Activity — Tally every line of the material that includes "messages", then give the tally and nothing else.

Data section —
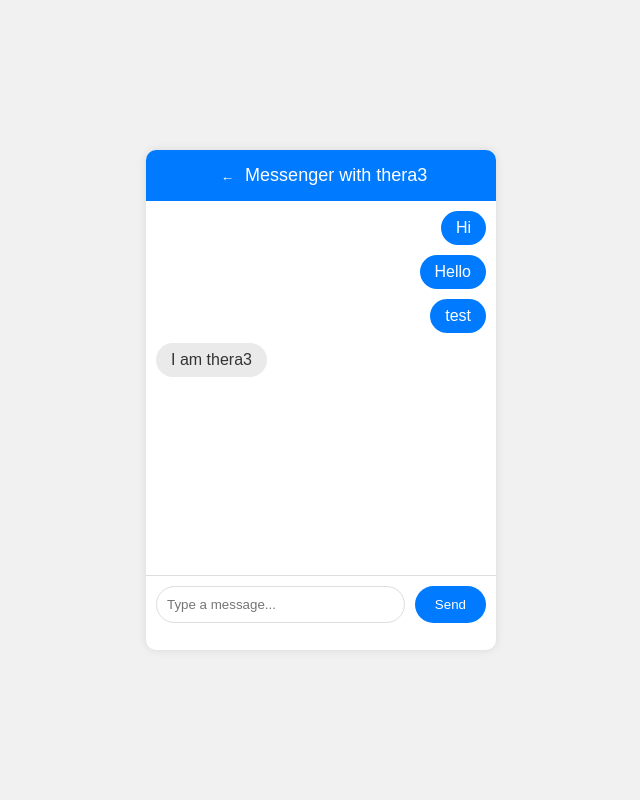
After one commit to anashank/Therapease, a Django app: page /messenger/ in a window 1280 px wide. The commit adds this page. Shown: the whole page, without its empty margins (319-959 px from the left). Run offline with Django 5.2, Linux system fonts and the light colour scheme; a user stored in the database is signed in; data comes from the database, SQL or seed files in the repository; both versions use the stored data as it was after the commit; parts of the project's set-up code (start-up, migrations or seed data) failed here and were passed over.

Commit message:
Update messenger functionality

```diff
--- a/DjangoApp/score/admin.py
+++ b/DjangoApp/score/admin.py
@@ -1,5 +1,5 @@
 from django.contrib import admin
-from score.models import UserProfile,QuestionResponse,UserType,Match
+from score.models import UserProfile,QuestionResponse,UserType,Match,Message
 # Register your models here.
 
 
@@ -11,3 +11,4 @@ admin.site.register(UserProfile)
 admin.site.register(QuestionResponse, QuestionResponseAdmin)
 admin.site.register(UserType)
 admin.site.register(Match)
+admin.site.register(Message)
--- /dev/null
+++ b/DjangoApp/score/templates/messenger.html
@@ -0,0 +1,162 @@
+<!DOCTYPE html>
+<html lang="en">
+<head>
+  <meta charset="UTF-8">
+  <meta name="viewport" content="width=device-width, initial-scale=1.0">
+  <title>Chat with {{ matched_user.username }}</title>
+  <style>
+    body {
+      font-family: Arial, sans-serif;
+      background-color: #f1f1f1;
+      display: flex;
+      justify-content: center;
+      align-items: center;
+      height: 100vh;
+      margin: 0;
+    }
+
+    .chat-container {
+      width: 350px;
+      max-width: 100%;
+      background-color: white;
+      border-radius: 10px;
+      box-shadow: 0 0 10px rgba(0, 0, 0, 0.1);
+      display: flex;
+      flex-direction: column;
+      height: 500px;
+    }
+
+    .chat-header {
+      background-color: #007bff;
+      padding: 15px;
+      color: white;
+      font-size: 18px;
+      text-align: center;
+      border-radius: 10px 10px 0 0;
+    }
+
+    .chat-body {
+  display: flex;
+  flex-direction: column; /* Ensure messages stack vertically */
+  padding: 10px;
+  flex-grow: 1;
+  overflow-y: auto;
+  border-bottom: 1px solid #ddd;
+  }
+
+  .chat-message {
+  padding: 8px 15px;
+  margin-bottom: 10px;
+  border-radius: 20px;
+  max-width: 80%; /* Allow the bubble to take up most of the width */
+  word-wrap: break-word; /* Ensure long words break properly */
+  display: block; /* Ensure messages stack as block elements */
+  }
+
+  .user-message {
+  background-color: #007bff;
+  color: white;
+  align-self: flex-end; /* Align user messages to the right */
+  }
+
+  .bot-message {
+  background-color: #eaeaea;
+  color: #333;
+  align-self: flex-start; /* Align bot messages to the left */
+  }
+
+
+    .chat-footer {
+      padding: 10px;
+      display: flex;
+    }
+
+    .chat-input {
+      flex-grow: 1;
+      padding: 10px;
+      border-radius: 20px;
+      border: 1px solid #ddd;
+      outline: none;
+    }
+
+    .send-btn {
+      background-color: #007bff;
+      color: white;
+      border: none;
+      border-radius: 20px;
+      padding: 10px 20px;
+      margin-left: 10px;
+      cursor: pointer;
+    }
+
+    .send-btn:hover {
+      background-color: #0056b3;
+    }
+  </style>
+</head>
+<body>
+
+  <div class="chat-container">
+    <div class="chat-header">
+      <button onclick="window.history.back()" style="background: none; border: none; color: white;">&#8592;</button>
+      Messenger with {{ matched_user.username }}
+    </div>
+    <div class="chat-body" id="chatBody">
+      {% for message in messages %}
+        <div class="chat-message {% if message.sender == request.user %}user-message{% else %}bot-message{% endif %}">
+          {{ message.content }}
+        </div>
+      {% endfor %}
+    </div>
+    <div class="chat-footer">
+      <input type="text" id="chatInput" class="chat-input" placeholder="Type a message...">
+      <button class="send-btn" id="sendBtn">Send</button>
+    </div>
+    <button onclick="window.history.back()" style="background: none; border: none; color: white;">&#8592;</button>
+
+  </div>
+
+  <script>
+ document.getElementById('sendBtn').addEventListener('click', function() {
+  const messageInput = document.getElementById('chatInput');
+  const messageContent = messageInput.value;
+  const chatBody = document.getElementById('chatBody');
+
+  if (messageContent.trim() === '') return;
+
+  // Optimistic UI Update: Display message instantly
+  const newMessage = document.createElement('div');
+  newMessage.classList.add('chat-message', 'user-message');
+  newMessage.style.maxWidth = '80%';
+  newMessage.textContent = messageContent; // Set the message text immediately
+  chatBody.appendChild(newMessage);
+  messageInput.value = ''; // Clear input field
+  chatBody.scrollTop = chatBody.scrollHeight; // Scroll to bottom to show the latest message
+
+  // Now send the message to the server
+  fetch('{% url "send_message" %}', {
+    method: 'POST',
+    headers: {
+      'Content-Type': 'application/json',
+      'X-CSRFToken': '{{ csrf_token }}'
+    },
+    body: JSON.stringify({ message: messageContent, matched_user_id: "{{ matched_user.id }}" })
+  })
+  .then(response => {
+    if (!response.ok) throw new Error('Network response was not ok');
+    return response.json();
+  })
+  .then(data => {
+    // Optionally, update message if the server modifies it (e.g., adds timestamps, etc.)
+    // newMessage.textContent = data.content;
+  })
+  .catch(error => {
+    console.error('Error:', error);
+    // Optionally handle the error: show retry option, alert user, etc.
+  });
+});
+
+
+  </script>
+</body>
+</html>
--- a/DjangoApp/score/urls.py
+++ b/DjangoApp/score/urls.py
@@ -1,14 +1,17 @@
 from django.urls import path
 from . import views
-from django.contrib.auth.views import LoginView,LogoutView
+from django.contrib.auth.views import LoginView, LogoutView
 
 urlpatterns = [
-	path('', views.quiz,name='frontend'),
-	path('save-response/', views.save_question_response, name='save_question_response'),
-	path('save-type/', views.save_type, name='save_type'),
-	path('register/', views.register, name='register'),
-    path('login/', LoginView.as_view(template_name='login.html'),name='login'),
-	path('logout/', LogoutView.as_view(template_name='logout.html'), name='logout'),
-	path('run-python/',  views.run_python_code, name='run_python_code'),
-    path('get-recent-match/', views.get_recent_match, name='get_recent_match'),
+    path('', views.quiz, name='frontend'),  # Main quiz view
+    path('messenger/<int:matched_user_id>/', views.messenger, name='messenger'),
+    path('messenger/', views.messenger, name='messenger'),
+    path('send-message/', views.send_message, name='send_message'),  # Endpoint for sending messages
+    path('save-response/', views.save_question_response, name='save_question_response'),  # Save user responses to questions
+    path('save-type/', views.save_type, name='save_type'),  # Save user type (Therapist/User)
+    path('register/', views.register, name='register'),  # User registration view
+    path('login/', LoginView.as_view(template_name='login.html'), name='login'),  # Login view
+    path('logout/', LogoutView.as_view(template_name='logout.html'), name='logout'),  # Logout view
+    path('run-python/', views.run_python_code, name='run_python_code'),  # Endpoint to run Python code
+    path('get-recent-match/', views.get_recent_match, name='get_recent_match'),  # Fetch the most recent match
 ]
--- a/DjangoApp/score/views.py
+++ b/DjangoApp/score/views.py
@@ -1,31 +1,55 @@
-from django.shortcuts import render,redirect
+from django.shortcuts import render, redirect
 from django.http import JsonResponse
 from django.contrib.auth import login, authenticate
 from django.contrib.auth.decorators import login_required
-from .models import UserProfile,QuestionResponse,UserType,Match
+from django.contrib.auth.models import User
+from .models import UserProfile, QuestionResponse, UserType, Match, Message
 import json
 from .forms import UserRegistrationForm
-import subprocess
-import io
 from .utils import compare_responses
-import sys
 
 
-# def run_python_code(request):
-#     # Run your Python script
-#     # result = subprocess.run(['python3', 'score/utils.py'], capture_output=True, text=True)
-#     # output = result.stdout
-#     old_stdout = sys.stdout
-#     new_stdout = io.StringIO()
-#     sys.stdout = new_stdout
-#     result = compare_responses(request)
+@login_required
+def messenger(request):
+    try:
+        # Fetch the most recent match for the current user
+        recent_match = Match.objects.filter(user=request.user).latest('matched_on')
+        matched_user = recent_match.matched_with
 
-#     sys.stdout = old_stdout
+        # Fetch messages between the current user and the matched user
+        messages = Message.objects.filter(
+            sender__in=[request.user, matched_user],
+            receiver__in=[request.user, matched_user]
+        ).order_by('created_at')
 
-#     captured_output = new_stdout.getvalue()
+        context = {
+            'matched_user': matched_user,
+            'messages': messages,
+        }
+        return render(request, 'messenger.html', context)
+    except Match.DoesNotExist:
+        # Handle the case where no matches exist for the user
+        return render(request, 'messenger.html', {'error': 'No match found'})
 
 
-#     return JsonResponse({'output':captured_output})
+@login_required
+def send_message(request):
+    if request.method == 'POST':
+        data = json.loads(request.body)
+        message_content = data.get('message')
+        matched_user_id = data.get('matched_user_id')
+
+        # Get the matched user object
+        matched_user = User.objects.get(id=matched_user_id)
+
+        # Create a new message instance
+        message = Message(sender=request.user, receiver=matched_user, content=message_content)
+        message.save()
+
+        return JsonResponse({'message': 'Message sent successfully!'}, status=201)
+
+    return JsonResponse({'error': 'Invalid request'}, status=400)
+
 
 def run_python_code(request):
     # Call compare_responses and get the output
@@ -39,10 +63,12 @@ def run_python_code(request):
         'output': best_match_profile.user.username
     })
 
+
+@login_required
 def get_recent_match(request):
     try:
         # Fetch the most recent match from the database
-        recent_match = Match.objects.latest('matched_on')  # Fetch the latest match based on `matched_on`
+        recent_match = Match.objects.filter(user=request.user).latest('matched_on')
 
         # Prepare the data to be returned
         data = {
@@ -59,6 +85,7 @@ def get_recent_match(request):
     except Exception as e:
         # Handle any other errors
         return JsonResponse({'error': str(e)}, status=500)
+
 
 @login_required
 def quiz(request):
@@ -80,10 +107,11 @@ def quiz(request):
             'match_message': f'You matched with {best_match_profile.user.username}.'
         }
 
-    response = render(request, 'frontend.html',context)
+    response = render(request, 'frontend.html', context)
     response['Cache-Control'] = 'no-store, no-cache, must-revalidate, max-age=0'
     response['Pragma'] = 'no-cache'
     return response
+
 
 @login_required
 def save_type(request):
@@ -108,6 +136,7 @@ def save_type(request):
         return JsonResponse({'message': 'User type saved successfully!'}, status=201)
 
     return JsonResponse({'error': 'Invalid request'}, status=400)
+
 
 @login_required
 def save_question_response(request):
@@ -136,44 +165,6 @@ def save_question_response(request):
     return JsonResponse({'error': 'Invalid request'}, status=400)
 
 
-
-# @login_required
-# def save_type(request):
-#     if request.method == 'POST':
-#         data = json.loads(request.body)
-#         usertype = data.get('usertype') #Therapist or user
-
-#         usertype_short = 'User' if usertype == "Looking for a Therapist?" else 'Therapist'
-
-#         user_profile = request.user.userprofile
-
-#         user_type_db = UserType(user_profile=user_profile,user_type=usertype_short)
-#         user_type_db.save()
-
-#         return JsonResponse({'message': 'Response saved successfully!'}, status=201)
-
-#     return JsonResponse({'error': 'Invalid request'}, status=400)
-
-# @login_required
-# def save_question_response(request):
-#     if request.method == 'POST':
-#         data = json.loads(request.body)
-#         question_text = data.get('question')
-#         response_value = data.get('response')  # Expecting 'yes' or 'no'
-
-#         # Convert the response to a boolean
-#         response_boolean = True if response_value == 'A' else False
-
-#         user_profile = request.user.userprofile
-
-#         # Save the question and response to the database
-#         question_response = QuestionResponse(user_profile=user_profile,question=question_text, response=response_boolean)
-#         question_response.save()
-
-#         return JsonResponse({'message': 'Response saved successfully!'}, status=201)
-
-#     return JsonResponse({'error': 'Invalid request'}, status=400)
-
 def register(request):
     if request.method == 'POST':
         form = UserRegistrationForm(request.POST)
--- a/DjangoApp/static/css/frontendstyle.css
+++ b/DjangoApp/static/css/frontendstyle.css
@@ -327,7 +327,7 @@ button:hover {
 
 .recent-match-item {
     font-size: 1.5em; /* Adjust the font size as needed */
-    color: #050606;   /* Adjust the color as needed (dark blue in this case) */
+    color: #915f5f;   /* Adjust the color as needed (dark blue in this case) */
     font-weight: bold; /* Optional: makes the text bold */
 }
 
```
Also changed, not shown: DjangoApp/score/models.py (+9 -0 lines), DjangoApp/score/templates/frontend.html (+59 -11 lines), DjangoApp/static/JS/frontendquiz.js (+1 -10 lines), DjangoApp/static/JS/script.js (added, +34 -0 lines), DjangoApp/static/css/style.css (added, +64 -0 lines), DjangoApp/db.sqlite3, DjangoApp/score/migrations/0010_message.py (added).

Your response — 9